What you will do
The answer is the data below, repeated exactly, with no pictures included.

(Stored entries)
^^^^

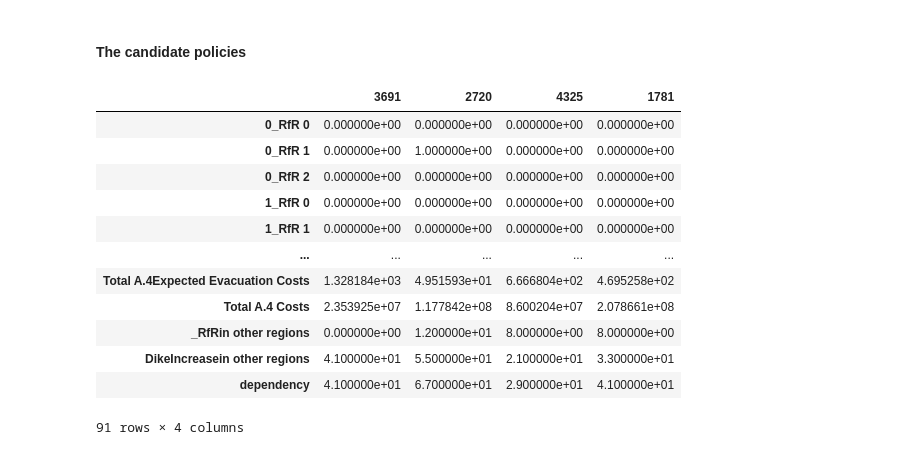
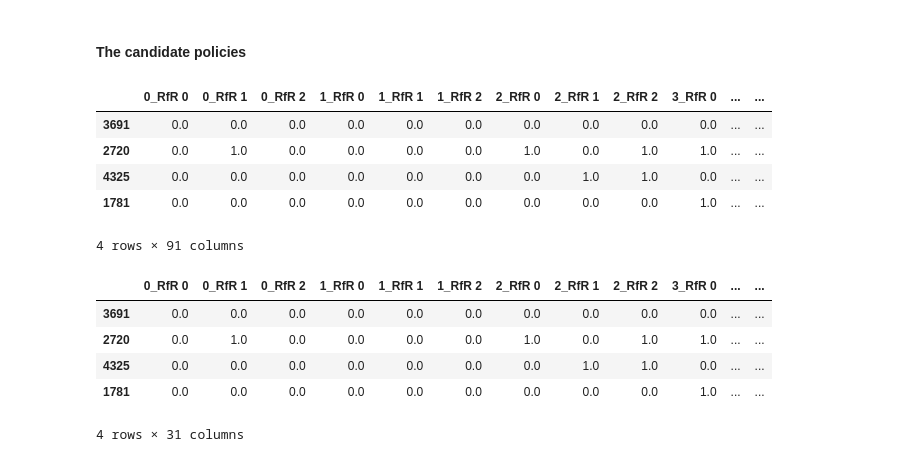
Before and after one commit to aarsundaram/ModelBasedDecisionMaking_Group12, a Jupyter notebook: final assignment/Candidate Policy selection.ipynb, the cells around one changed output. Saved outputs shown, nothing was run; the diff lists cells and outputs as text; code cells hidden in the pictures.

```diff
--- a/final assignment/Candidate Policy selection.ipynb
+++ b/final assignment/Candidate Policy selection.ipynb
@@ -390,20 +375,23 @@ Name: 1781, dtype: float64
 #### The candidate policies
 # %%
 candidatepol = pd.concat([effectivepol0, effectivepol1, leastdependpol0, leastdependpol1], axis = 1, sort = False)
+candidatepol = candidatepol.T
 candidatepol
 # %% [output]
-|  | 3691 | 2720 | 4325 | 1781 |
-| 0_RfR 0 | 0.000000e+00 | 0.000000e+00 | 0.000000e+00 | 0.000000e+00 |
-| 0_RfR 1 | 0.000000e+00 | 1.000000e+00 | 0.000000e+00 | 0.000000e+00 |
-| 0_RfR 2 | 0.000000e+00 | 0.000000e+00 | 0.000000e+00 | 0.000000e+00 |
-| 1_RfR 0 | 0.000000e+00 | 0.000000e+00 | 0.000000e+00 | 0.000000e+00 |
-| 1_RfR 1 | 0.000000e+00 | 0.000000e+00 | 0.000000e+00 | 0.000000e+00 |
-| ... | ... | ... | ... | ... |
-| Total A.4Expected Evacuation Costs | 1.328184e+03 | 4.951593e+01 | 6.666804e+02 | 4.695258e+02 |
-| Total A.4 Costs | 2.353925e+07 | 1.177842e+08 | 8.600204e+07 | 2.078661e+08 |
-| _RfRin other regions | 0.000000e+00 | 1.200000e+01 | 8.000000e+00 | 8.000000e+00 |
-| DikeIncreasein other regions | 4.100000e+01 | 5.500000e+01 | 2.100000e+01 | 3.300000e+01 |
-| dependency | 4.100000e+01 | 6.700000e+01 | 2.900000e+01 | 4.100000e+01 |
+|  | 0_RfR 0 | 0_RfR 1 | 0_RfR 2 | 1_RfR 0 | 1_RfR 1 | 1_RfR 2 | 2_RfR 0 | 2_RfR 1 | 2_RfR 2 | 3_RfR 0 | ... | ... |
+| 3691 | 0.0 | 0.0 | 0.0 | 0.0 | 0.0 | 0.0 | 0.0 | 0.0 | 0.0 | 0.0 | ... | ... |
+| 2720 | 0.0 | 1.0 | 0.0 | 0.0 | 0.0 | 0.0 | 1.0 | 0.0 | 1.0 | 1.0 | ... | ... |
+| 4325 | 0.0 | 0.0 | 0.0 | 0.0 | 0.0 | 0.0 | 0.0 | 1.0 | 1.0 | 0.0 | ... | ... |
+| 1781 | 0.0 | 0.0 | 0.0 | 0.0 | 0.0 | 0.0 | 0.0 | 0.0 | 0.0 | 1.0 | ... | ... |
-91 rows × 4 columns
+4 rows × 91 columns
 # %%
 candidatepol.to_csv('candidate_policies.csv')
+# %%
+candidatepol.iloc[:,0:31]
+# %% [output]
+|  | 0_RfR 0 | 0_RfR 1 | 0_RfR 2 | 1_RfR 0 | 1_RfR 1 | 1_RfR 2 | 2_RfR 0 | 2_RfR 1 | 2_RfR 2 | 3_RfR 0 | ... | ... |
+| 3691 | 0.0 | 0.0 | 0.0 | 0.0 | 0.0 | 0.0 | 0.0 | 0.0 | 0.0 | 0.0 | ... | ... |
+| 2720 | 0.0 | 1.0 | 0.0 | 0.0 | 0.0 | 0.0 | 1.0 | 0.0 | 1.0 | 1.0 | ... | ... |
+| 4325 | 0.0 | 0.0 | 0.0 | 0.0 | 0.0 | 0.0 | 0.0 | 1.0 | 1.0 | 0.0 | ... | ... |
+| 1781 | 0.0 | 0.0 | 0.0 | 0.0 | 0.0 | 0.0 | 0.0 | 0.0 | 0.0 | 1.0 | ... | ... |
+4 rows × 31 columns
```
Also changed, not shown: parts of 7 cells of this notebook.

^^^^

Your response
Before and after one commit to aarsundaram/ModelBasedDecisionMaking_Group12, a Jupyter notebook: final assignment/Candidate Policy selection.ipynb, the cells around one changed output. Saved outputs shown, nothing was run; the diff lists cells and outputs as text; code cells hidden in the pictures.

```diff
--- a/final assignment/Candidate Policy selection.ipynb
+++ b/final assignment/Candidate Policy selection.ipynb
@@ -390,20 +375,23 @@ Name: 1781, dtype: float64
 #### The candidate policies
 # %%
 candidatepol = pd.concat([effectivepol0, effectivepol1, leastdependpol0, leastdependpol1], axis = 1, sort = False)
+candidatepol = candidatepol.T
 candidatepol
 # %% [output]
-|  | 3691 | 2720 | 4325 | 1781 |
-| 0_RfR 0 | 0.000000e+00 | 0.000000e+00 | 0.000000e+00 | 0.000000e+00 |
-| 0_RfR 1 | 0.000000e+00 | 1.000000e+00 | 0.000000e+00 | 0.000000e+00 |
-| 0_RfR 2 | 0.000000e+00 | 0.000000e+00 | 0.000000e+00 | 0.000000e+00 |
-| 1_RfR 0 | 0.000000e+00 | 0.000000e+00 | 0.000000e+00 | 0.000000e+00 |
-| 1_RfR 1 | 0.000000e+00 | 0.000000e+00 | 0.000000e+00 | 0.000000e+00 |
-| ... | ... | ... | ... | ... |
-| Total A.4Expected Evacuation Costs | 1.328184e+03 | 4.951593e+01 | 6.666804e+02 | 4.695258e+02 |
-| Total A.4 Costs | 2.353925e+07 | 1.177842e+08 | 8.600204e+07 | 2.078661e+08 |
-| _RfRin other regions | 0.000000e+00 | 1.200000e+01 | 8.000000e+00 | 8.000000e+00 |
-| DikeIncreasein other regions | 4.100000e+01 | 5.500000e+01 | 2.100000e+01 | 3.300000e+01 |
-| dependency | 4.100000e+01 | 6.700000e+01 | 2.900000e+01 | 4.100000e+01 |
+|  | 0_RfR 0 | 0_RfR 1 | 0_RfR 2 | 1_RfR 0 | 1_RfR 1 | 1_RfR 2 | 2_RfR 0 | 2_RfR 1 | 2_RfR 2 | 3_RfR 0 | ... | ... |
+| 3691 | 0.0 | 0.0 | 0.0 | 0.0 | 0.0 | 0.0 | 0.0 | 0.0 | 0.0 | 0.0 | ... | ... |
+| 2720 | 0.0 | 1.0 | 0.0 | 0.0 | 0.0 | 0.0 | 1.0 | 0.0 | 1.0 | 1.0 | ... | ... |
+| 4325 | 0.0 | 0.0 | 0.0 | 0.0 | 0.0 | 0.0 | 0.0 | 1.0 | 1.0 | 0.0 | ... | ... |
+| 1781 | 0.0 | 0.0 | 0.0 | 0.0 | 0.0 | 0.0 | 0.0 | 0.0 | 0.0 | 1.0 | ... | ... |
-91 rows × 4 columns
+4 rows × 91 columns
 # %%
 candidatepol.to_csv('candidate_policies.csv')
+# %%
+candidatepol.iloc[:,0:31]
+# %% [output]
+|  | 0_RfR 0 | 0_RfR 1 | 0_RfR 2 | 1_RfR 0 | 1_RfR 1 | 1_RfR 2 | 2_RfR 0 | 2_RfR 1 | 2_RfR 2 | 3_RfR 0 | ... | ... |
+| 3691 | 0.0 | 0.0 | 0.0 | 0.0 | 0.0 | 0.0 | 0.0 | 0.0 | 0.0 | 0.0 | ... | ... |
+| 2720 | 0.0 | 1.0 | 0.0 | 0.0 | 0.0 | 0.0 | 1.0 | 0.0 | 1.0 | 1.0 | ... | ... |
+| 4325 | 0.0 | 0.0 | 0.0 | 0.0 | 0.0 | 0.0 | 0.0 | 1.0 | 1.0 | 0.0 | ... | ... |
+| 1781 | 0.0 | 0.0 | 0.0 | 0.0 | 0.0 | 0.0 | 0.0 | 0.0 | 0.0 | 1.0 | ... | ... |
+4 rows × 31 columns
```
Also changed, not shown: parts of 7 cells of this notebook.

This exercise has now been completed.